The “math” service professions can be judged with a prescribed method for determining if the service was done correctly. What I mean by this is that a checklist can be made of what needs to be accomplished, and when the checklist is complete the work is done. When an electrician does the wiring for a new light fixture the success of that service can be deemed complete when the light fixture operates correctly and when the building hasn’t burned down to the ground. The same goes for an accountant, a painter, or even a car mechanic.
I don’t want to come across like the work done by these professionals doesn’t mean anything. The service they provide can be invaluable, but at the same time their scope of work can be defined in narrow terms and their success can easily be measured in terms of function.
For the electrician their scope of work can be defined by which light fixture needs to be installed, and if the house burns down because of their wiring then their work is considered an absolute failure. Likewise with the accountant – balance the books and make sure the numbers add up. If the numbers do add up then it’s a success; if they don’t it’s a failure. The car mechanic is also limited to fixing what is broken and having his or her success based on the car running properly or not. There isn’t a gray area.
The “art” service professions are defined by providing a solution to a problem that can be solved a million different ways. The problems faced by the “art” service professionals lack the narrow definition of what is right and what is wrong, and instead composes of a vast gray area where solutions that are at opposite ends of the spectrum can be considered the correct solution.
Determining how the solution is defined can be just as complicated. The solution for the “art” service professions invoke feeling and emotion. Solutions provided by architects, graphic designers, and car designers include both function and form. Each of these professions can be judged right or wrong by measuring the solution against its function (does the building meet building codes?), but when the function is met it’s the form that invokes feeling and passion that then determines what the client deems the correct solution.
Another difference between the “math” and the “art” is the concept of being viewed as a commodity, meaning that a determining factor for selecting the right choice is based on price. Because the “math” service professions are judged by function (the tangible) a customer can select two professionals who have the ability to complete the task based on price. Reputation and experience can be deciding factors as well, but price in more cases than not can decide who is awarded the project.
Price becomes a difficult decider when it comes to selecting someone who deals with the function and the form (the intangible), but of course it has been used as a decider. Selecting an architect based on price will get you a strip mall – a pseudo permanent building (their typically torn down within twenty years) that meets the clients program and is designed purely on the function of the space, and the form is an exact copy of the prevailing architectural fashion.
The proper method for deciding on an “art” service professional includes personal interviews for the purpose of determining if the personalities can work together, and to build confidence for a selection process that takes a great leap of faith. It involves the client’s brain and heart.

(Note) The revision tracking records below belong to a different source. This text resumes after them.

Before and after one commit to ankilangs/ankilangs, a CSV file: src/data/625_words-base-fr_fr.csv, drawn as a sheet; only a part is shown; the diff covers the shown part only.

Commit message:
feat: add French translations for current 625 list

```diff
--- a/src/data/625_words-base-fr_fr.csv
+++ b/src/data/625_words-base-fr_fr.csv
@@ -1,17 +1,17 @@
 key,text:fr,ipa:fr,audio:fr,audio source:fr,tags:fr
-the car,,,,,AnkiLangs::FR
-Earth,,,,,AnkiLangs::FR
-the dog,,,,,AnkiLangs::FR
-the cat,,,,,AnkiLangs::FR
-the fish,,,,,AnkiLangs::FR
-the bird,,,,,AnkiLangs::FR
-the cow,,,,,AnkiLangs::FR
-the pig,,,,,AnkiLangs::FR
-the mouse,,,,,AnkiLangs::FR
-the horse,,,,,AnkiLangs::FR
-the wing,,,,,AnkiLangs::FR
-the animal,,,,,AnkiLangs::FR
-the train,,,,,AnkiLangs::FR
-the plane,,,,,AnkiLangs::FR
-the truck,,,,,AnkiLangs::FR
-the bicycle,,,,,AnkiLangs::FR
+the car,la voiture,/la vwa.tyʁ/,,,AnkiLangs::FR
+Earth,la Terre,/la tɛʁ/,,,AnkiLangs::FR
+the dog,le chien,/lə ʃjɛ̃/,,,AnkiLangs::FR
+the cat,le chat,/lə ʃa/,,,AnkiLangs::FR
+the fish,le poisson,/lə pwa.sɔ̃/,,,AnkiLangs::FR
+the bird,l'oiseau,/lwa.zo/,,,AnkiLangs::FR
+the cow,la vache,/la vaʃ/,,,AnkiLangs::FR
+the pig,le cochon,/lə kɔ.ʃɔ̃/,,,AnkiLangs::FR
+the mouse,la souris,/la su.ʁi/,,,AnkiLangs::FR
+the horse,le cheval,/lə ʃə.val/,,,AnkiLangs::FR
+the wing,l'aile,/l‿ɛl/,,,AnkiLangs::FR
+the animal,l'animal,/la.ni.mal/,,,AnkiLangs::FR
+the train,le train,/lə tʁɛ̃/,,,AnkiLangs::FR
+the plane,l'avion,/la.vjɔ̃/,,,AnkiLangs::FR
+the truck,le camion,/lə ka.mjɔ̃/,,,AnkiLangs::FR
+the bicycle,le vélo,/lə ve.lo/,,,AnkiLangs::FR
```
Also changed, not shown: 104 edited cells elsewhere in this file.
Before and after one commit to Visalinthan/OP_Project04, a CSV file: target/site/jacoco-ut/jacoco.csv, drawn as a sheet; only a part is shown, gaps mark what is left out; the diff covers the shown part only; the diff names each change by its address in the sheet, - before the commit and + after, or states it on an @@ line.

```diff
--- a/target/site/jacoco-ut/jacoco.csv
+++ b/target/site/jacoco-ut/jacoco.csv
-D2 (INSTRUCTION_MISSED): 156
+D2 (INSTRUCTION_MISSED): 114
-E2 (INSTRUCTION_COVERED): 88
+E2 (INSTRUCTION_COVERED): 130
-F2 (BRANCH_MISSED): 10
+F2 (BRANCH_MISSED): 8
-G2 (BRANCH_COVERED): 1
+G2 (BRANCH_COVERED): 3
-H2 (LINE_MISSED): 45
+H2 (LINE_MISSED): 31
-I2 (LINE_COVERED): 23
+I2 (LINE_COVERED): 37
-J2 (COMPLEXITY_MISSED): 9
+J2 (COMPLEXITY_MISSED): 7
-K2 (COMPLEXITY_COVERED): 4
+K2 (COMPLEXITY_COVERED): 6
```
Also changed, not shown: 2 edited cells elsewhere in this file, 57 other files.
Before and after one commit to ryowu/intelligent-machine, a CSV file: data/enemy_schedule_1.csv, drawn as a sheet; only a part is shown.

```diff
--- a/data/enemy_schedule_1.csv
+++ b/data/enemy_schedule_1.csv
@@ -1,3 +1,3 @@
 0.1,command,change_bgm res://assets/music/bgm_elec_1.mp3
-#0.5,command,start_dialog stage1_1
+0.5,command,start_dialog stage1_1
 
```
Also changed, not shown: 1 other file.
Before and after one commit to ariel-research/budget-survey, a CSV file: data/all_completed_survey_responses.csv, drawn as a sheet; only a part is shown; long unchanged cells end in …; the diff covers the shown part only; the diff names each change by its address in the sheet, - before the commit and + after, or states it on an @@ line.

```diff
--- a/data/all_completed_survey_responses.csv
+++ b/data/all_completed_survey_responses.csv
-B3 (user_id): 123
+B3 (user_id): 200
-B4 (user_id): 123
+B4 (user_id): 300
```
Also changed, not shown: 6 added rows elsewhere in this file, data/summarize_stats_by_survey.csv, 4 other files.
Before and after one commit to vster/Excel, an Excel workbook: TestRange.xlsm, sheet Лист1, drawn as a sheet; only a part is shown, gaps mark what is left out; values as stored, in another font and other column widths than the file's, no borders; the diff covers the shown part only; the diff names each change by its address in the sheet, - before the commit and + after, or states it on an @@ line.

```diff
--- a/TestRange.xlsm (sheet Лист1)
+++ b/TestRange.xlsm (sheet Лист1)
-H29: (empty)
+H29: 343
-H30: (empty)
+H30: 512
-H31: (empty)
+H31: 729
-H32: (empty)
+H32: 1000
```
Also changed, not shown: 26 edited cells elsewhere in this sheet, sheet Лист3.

It takes trust and a belief that the client’s needs and expectations will not only be met but will be exceeded. The “art” service professions have the insight to fuse the tangible with the intangible for the purpose of creating something that works and inspires.
So to go back to the original question – is architecture a service industry? Yes. But is architecture a commodity? It shouldn’t be.